ASIC demand from Bitcoin miners around the world remains strong, according to Global Unichip. The company is cautiously conservative regarding the Bitcoin business because predicting the size of the market depends very much on the price of the cryptocurrency, the company says. A steep plunge in prices could end the Bitcoin-mining business.
“In China, the mining cost for one Bitcoin is around $2,000 to $3,000,” says GUC investor relations project manager Nicole Chan. As long as the value of Bitcoin remains above that cost threshold, the mining business will continue.

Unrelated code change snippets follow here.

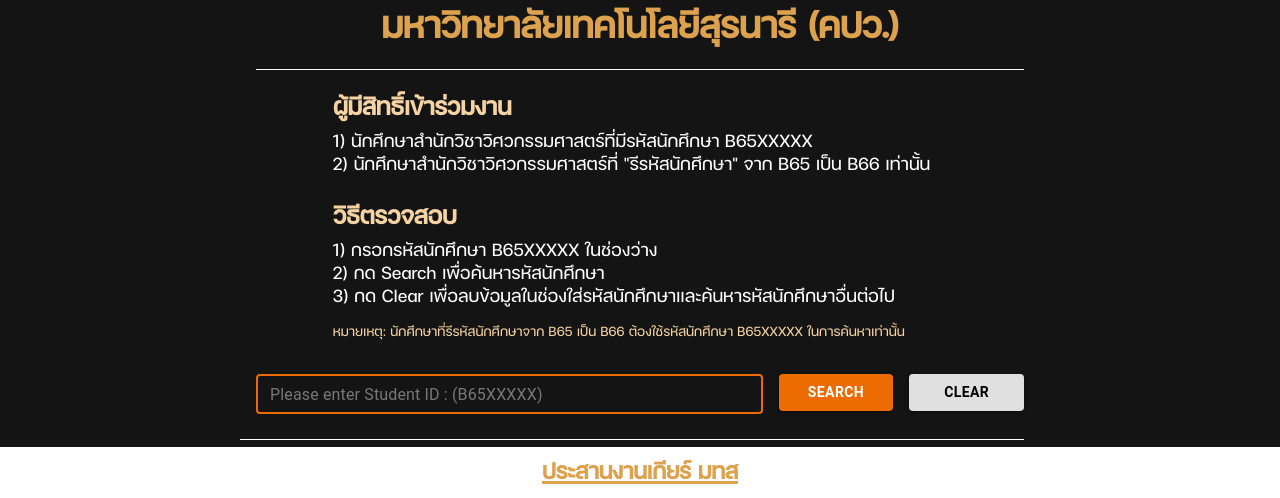
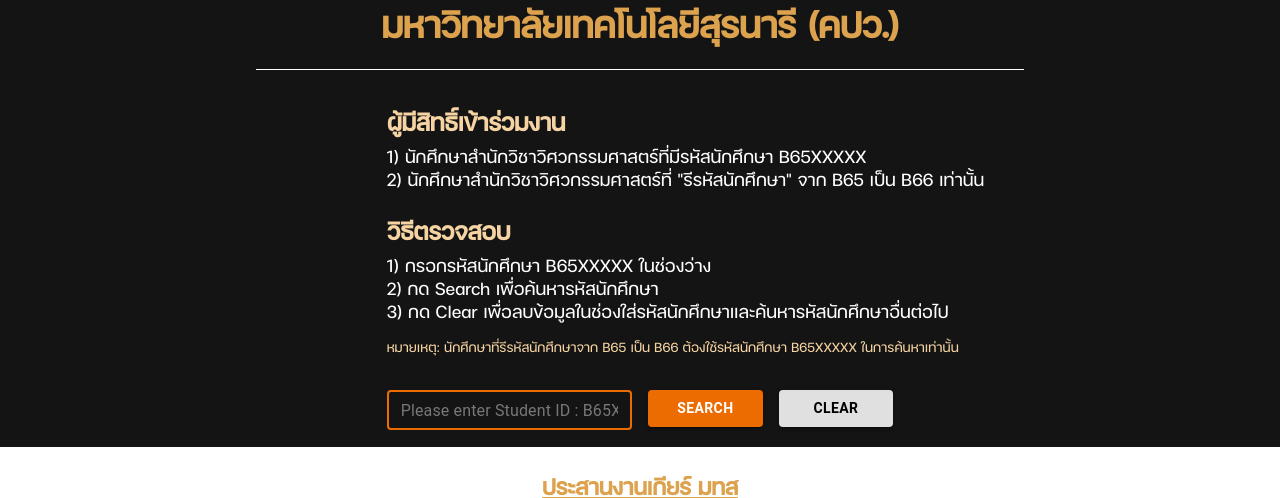
Before and after one commit to flugika/GearByFESUTCS, a React (Create React App) app in the folder frontend/: page / in a window 1280 px wide. Shown: the part 353-851 px from the top of the page. Built offline with nearby package versions, Linux system fonts and the light colour scheme.

Commit message:
edit some function

```diff
--- a/frontend/src/App.tsx
+++ b/frontend/src/App.tsx
@@ -3,6 +3,7 @@
 import LogoEvent from './logo/event-logo.png';
 import './App.css';
 import "./popup/Modal.css";
+import videoUrl from './logo/gear-logo.mp4';
 
 import Container from '@mui/material/Container';
 import Grid from '@mui/material/Grid';
@@ -10,6 +11,7 @@
 import TextField from '@mui/material/TextField';
 
 function App() {
+  // Set useState
   const [StudentID, setStudentID] = React.useState<String>();
   const [PrefixName, setPrefixName] = useState<String>();
   const [FirstName, setFirstName] = useState<String>();
@@ -21,6 +23,11 @@
   const [Desciption2, setDesciption2] = useState<String>("");
   const [Desciption3, setDesciption3] = useState<String>("");
 
+  // Set URL
+  const apiUrl = "http://localhost:8080";
+  const FanpageUrl = "https://www.facebook.com/Gear.sut";
+
+  // Set function split newline \n
   function replaceWithBr1() {
     return Desciption1.replace(/\n/g, "<br />")
   }
@@ -33,8 +40,7 @@
     return Desciption3.replace(/\n/g, "<br />")
   }
 
-  const apiUrl = "http://localhost:8080";
-
+  // Toggle Popup
   const togglePopup = () => {
     setPopup(!Popup);
   };
@@ -45,7 +51,8 @@
     document.body.classList.remove('active-modal')
   }
 
-  async function Submit() {
+  // Set Search Button
+  async function Search() {
     togglePopup()
     const requestOptions = {
       method: "GET",
@@ -68,20 +75,11 @@
           setMajor("สำนักวิชา" + res.data.Major)
           setGrant("ท่านมีสิทธิ์เข้าร่วมงานสร้อยน้องคล้องเกียร์พี่ครั้งที่ 9")
           setDesciption1("สร้อยน้องคล้องเกียร์พี่ครั้งที่ 9\nณ อาคารสุรพัฒน์ 2 | เวลา 12.00 น. เป็นต้นไป")
-          setDesciption2("1) กรุณานำบัตรนักศึกษาของตนเองมายืนยันตัวตนเข้างาน\n2) เริ่มลงทะเบียนเข้างาน 12.00 - 13.00 น. เท่านั้น กรุณามาให้ตรงเวลา\n3) การแต่งกาย\n> 3.1) เสื้อวิศวะสีเลือดหมู\n> 3.2) กางเกงขายาวไม่ขาด\n> 3.3) เข็มขัดตรามหาวิทยาลัย\n> 3.4) รองเท้าผ้าใบและถุงเท้า\n3.5) หากนำกระเป๋าเข้างานต้องมีขนาดไม่เกินกระดาษ A5 เท่านั้น")
+          setDesciption2("1) กรุณานำบัตรนักศึกษาของตนเองมายืนยันตัวตนเข้างาน\n2) เริ่มลงทะเบียนเข้างาน 12.00 - 13.00 น. เท่านั้น กรุณามาให้ตรงเวลา\n3) การแต่งกาย\n> 3.1) เสื้อวิศวะสีเลือดหมู\n> 3.2) กางเกงขายาวไม่ขาด\n> 3.3) เข็มขัดตรามหาวิทยาลัย\n> 3.4) รองเท้าผ้าใบและถุงเท้า\n4) หากนำกระเป๋าเข้างานต้องมีขนาดไม่เกินกระดาษ A5 เท่านั้น")
           setDesciption3(">> หากไม่ทำตามกฎระเบียบจะไม่มีสิทธิ์เข้าร่วมงาน <<")
-          console.log(res.data)
           return res.data;
         } else {
-          setPrefixName("")
-          setFirstName("")
-          setLastName("")
-          setMajor("")
-          setStudentID("")
-          setGrant("ท่านไม่มีสิทธิ์เข้าร่วมงานสร้อยน้องคล้องเกียร์พี่ครั้งที่ 9")
-          setDesciption1("เกิดข้อผิดพลาด กรุณาตรวจสอบรหัสนักศึกษาให้ถูกต้อง")
-          setDesciption2("")
-          setDesciption3("หากมีข้อสงสัย กรุณาติดต่อที่เพจ \"ประสานงานเกียร์ มทส.\"\nก่อนวันที่ 10 เมษายน 2566")
+          Reset()
           return false;
         }
       });
@@ -89,11 +87,24 @@
     return res;
   }
 
-  async function Clear() {
+  // Set Reset function
+  async function Reset() {
     setStudentID("")
+    setPrefixName("")
+    setFirstName("")
+    setLastName("")
+    setMajor("")
+    setStudentID("")
+    setGrant("ท่านไม่มีสิทธิ์เข้าร่วมงานสร้อยน้องคล้องเกียร์พี่ครั้งที่ 9")
+    setDesciption1("เกิดข้อผิดพลาด กรุณาตรวจสอบรหัสนักศึกษาให้ถูกต้อง")
+    setDesciption2("")
+    setDesciption3("หากมีข้อสงสัย กรุณาติดต่อที่เพจ \"ประสานงานเกียร์ มทส\"\nก่อนวันที่ 10 เมษายน 2566")
   }
 
-  console.log(StudentID)
+  // Set Clear Button
+  async function Clear() {
+    Reset()
+  }
 
   return (
     <div className='App' style={{backgroundColor: '#141414', width: '100vw', height: '100vh'}}>
@@ -110,6 +121,8 @@
       {/* Grid */}
 
       <Grid container spacing={2} style={{paddingLeft: '20%', paddingRight: '20%', marginTop: -50}}>
+        {/* Grid 12 */}
+
         <Grid item xs={12} >
 
           {/* Header */}
@@ -121,10 +134,15 @@
           </p>
           <br /><br />
           <Container style={{height: 1, backgroundColor: '#FFFFFF', marginTop: -60}}></Container>
+        </Grid>
 
-          {/* Demo Discription */}
+        {/* Demo Discription */}
+        {/* Grid 2 + 10 */}
 
-          <p style={{color: '#FFFFFF', textAlign: 'left', paddingLeft: '10%'}}>
+        <Grid item xs={2} ></Grid>
+
+        <Grid item xs={10} >
+          <p style={{color: '#FFFFFF', textAlign: 'left'}}>
             <p style={{color: '#F5D3A2', fontSize: 32, fontWeight: 'bold', marginTop: 20}}>
               ผู้มีสิทธิ์เข้าร่วมงาน
             </p>
@@ -148,13 +166,16 @@
         </Grid>
 
         {/* Text Field Input */}
+        {/* Grid 2 + 4 + 2 + 2 */}
 
-        <Grid item xs={8} >
+        <Grid item xs={2} ></Grid>
+
+        <Grid item xs={4}>
           <TextField
             fullWidth
             id="StudentID"
             value={StudentID}
-            placeholder="Please enter Student ID : (B65XXXXX)"
+            placeholder="Please enter Student ID : B65XXXXX"
             defaultValue=""
             type="text"
             variant="outlined"
@@ -175,7 +196,7 @@
             color="warning"
             fullWidth
             variant="contained"
-            onClick={Submit}
+            onClick={Search}
             >Search
           </Button>
         </Grid>
@@ -193,6 +214,8 @@
             >Clear
           </Button>
         </Grid>
+
+        <Grid item xs={2} ></Grid>
       </Grid>
 
       {/* Alert Popup */}
@@ -211,8 +234,8 @@
               <p dangerouslySetInnerHTML={{__html: replaceWithBr1()}} style={{fontWeight: 'bold', marginTop: -10, color: '#141414'}}/>
               <p dangerouslySetInnerHTML={{__html: replaceWithBr2()}} style={{fontSize: 24, textAlign: 'left', marginTop: -30}}/>
               <p dangerouslySetInnerHTML={{__html: replaceWithBr3()}} style={{fontSize: 24, marginTop: -30, fontWeight: 'bold'}}/>
-              <a style={{fontWeight: 'bold', color: '#9A6914'}} target="_blank" href="https://www.facebook.com/Gear.sut">Facebook: ประสานงานเกียร์ มทส</a>
-              <p style={{fontSize: 24, marginTop: -5}}>ด้วยความเคารพอย่างสูง จากคปว.</p>
+              <a style={{fontWeight: 'bold', color: '#9A6914'}} target="_blank" href={FanpageUrl}>Facebook: ประสานงานเกียร์ มทส</a>
+              <p style={{fontSize: 24, marginTop: -5}}>ด้วยความเคารพอย่างสูง</p>
             </i>
             <button className="close-modal" onClick={togglePopup}>
               Close
@@ -225,7 +248,7 @@
         <Container style={{height: 1, backgroundColor: '#FFFFFF', marginTop: 25}}></Container>
       </Grid>
       <br />
-      <a style={{fontSize: 30, fontWeight: 'bold', color: '#DCA24E'}} target="_blank" href="https://www.facebook.com/Gear.sut">ประสานงานเกียร์ มทส</a>
+      <a style={{fontSize: 30, fontWeight: 'bold', color: '#DCA24E'}} target="_blank" href={FanpageUrl}>ประสานงานเกียร์ มทส</a>
     </div>
   );
 }
--- a/frontend/src/react-app-env.d.ts
+++ b/frontend/src/react-app-env.d.ts
@@ -1 +1,5 @@
 /// <reference types="react-scripts" />
+declare module '*.mp4' {
+    const src: string;
+    export default src;
+}
--- a/frontend/tsconfig.json
+++ b/frontend/tsconfig.json
@@ -18,7 +18,7 @@
     "resolveJsonModule": true,
     "isolatedModules": true,
     "noEmit": true,
-    "jsx": "react-jsx"
+    "jsx": "preserve"
   },
   "include": [
     "src"
```
Also changed, not shown: frontend/package.json (+7 -2 lines), frontend/src/logo.svg (deleted), 1 other file (tests, documents, lock files or other folders).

A number of GUC’s Bitcoin customers have increased business from last year, according to Chan. The largest of GUC’s customers in the mining business is Bitmain.
“Even though they are the leader in this market, they still want to migrate to more advanced technology,” Chan says.
Global Unichip said it has recently met some Russian companies that aim to make Bitcoin-mining equipment even though the Russian government has banned the business domestically. While China has halted domestic Bitcoin trading, most of the world’s companies making Bitcoin-mining equipment are Chinese.
GUC says it has so much experience with Bitcoin designs that the company has created a standard operating procedure, shortening the lead time. With a netlist, GUC says it can evaluate performance very quickly. The company will sometimes screen out potential customers that lack advanced technology or sound financial information.
“We will evaluate the efficiency of their design,” says Chan. “The efficiency of the Bitmain chip is a good benchmark for us.”
GUC’s Lewis Chu is the key person in charge of screening proposals from potential clients. “Every year, we can do about 30 NTOs (new tape outs),” Chu says. “In the future, 7nm will need more resources.” The demand on internal resources will increase by as much as ten times compared with a 28nm design.”
That’s just one of the reasons why GUC’s headcount is increasing by 20 percent this year compared with a more normal increase of 3-5 percent in past years. The company has had difficulty finding qualified personnel in Taiwan, but after opening an office in Nanjing, China, in August last year, GUC has been hiring more people there. Seed engineers from Taiwan are helping bring the new hires in Nanjing up to speed.
GUC sees AI becoming a new growth driver. The company says most of that business is at the NRE stage and hasn’t yet been recognized as income. GUC divides its AI applications into three segments: training, inference and edge computing.
Customers are primarily from the U.S., Europe and China. Most of the U.S. demand is for training products, while most of the Chinese demand is for inference, according to GUC.
At this point, GPUs still have the lion’s share of the AI business, Chu says, but he expects the ASIC segment to grow quickly in the future.
Investing in an ASIC still isn’t for the faint of heart. AI needs advanced technology, but the NREs at the advanced nodes cost two to three times those at legacy nodes like 28nm, Chu notes.
GUC did its first 7nm design last year and expects to do two or three more this year. Another two to three potential customers at the 7nm node are under engagement, according to GUC.
— Alan Patterson covers the semiconductor industry for EE Times. He is based in Taiwan.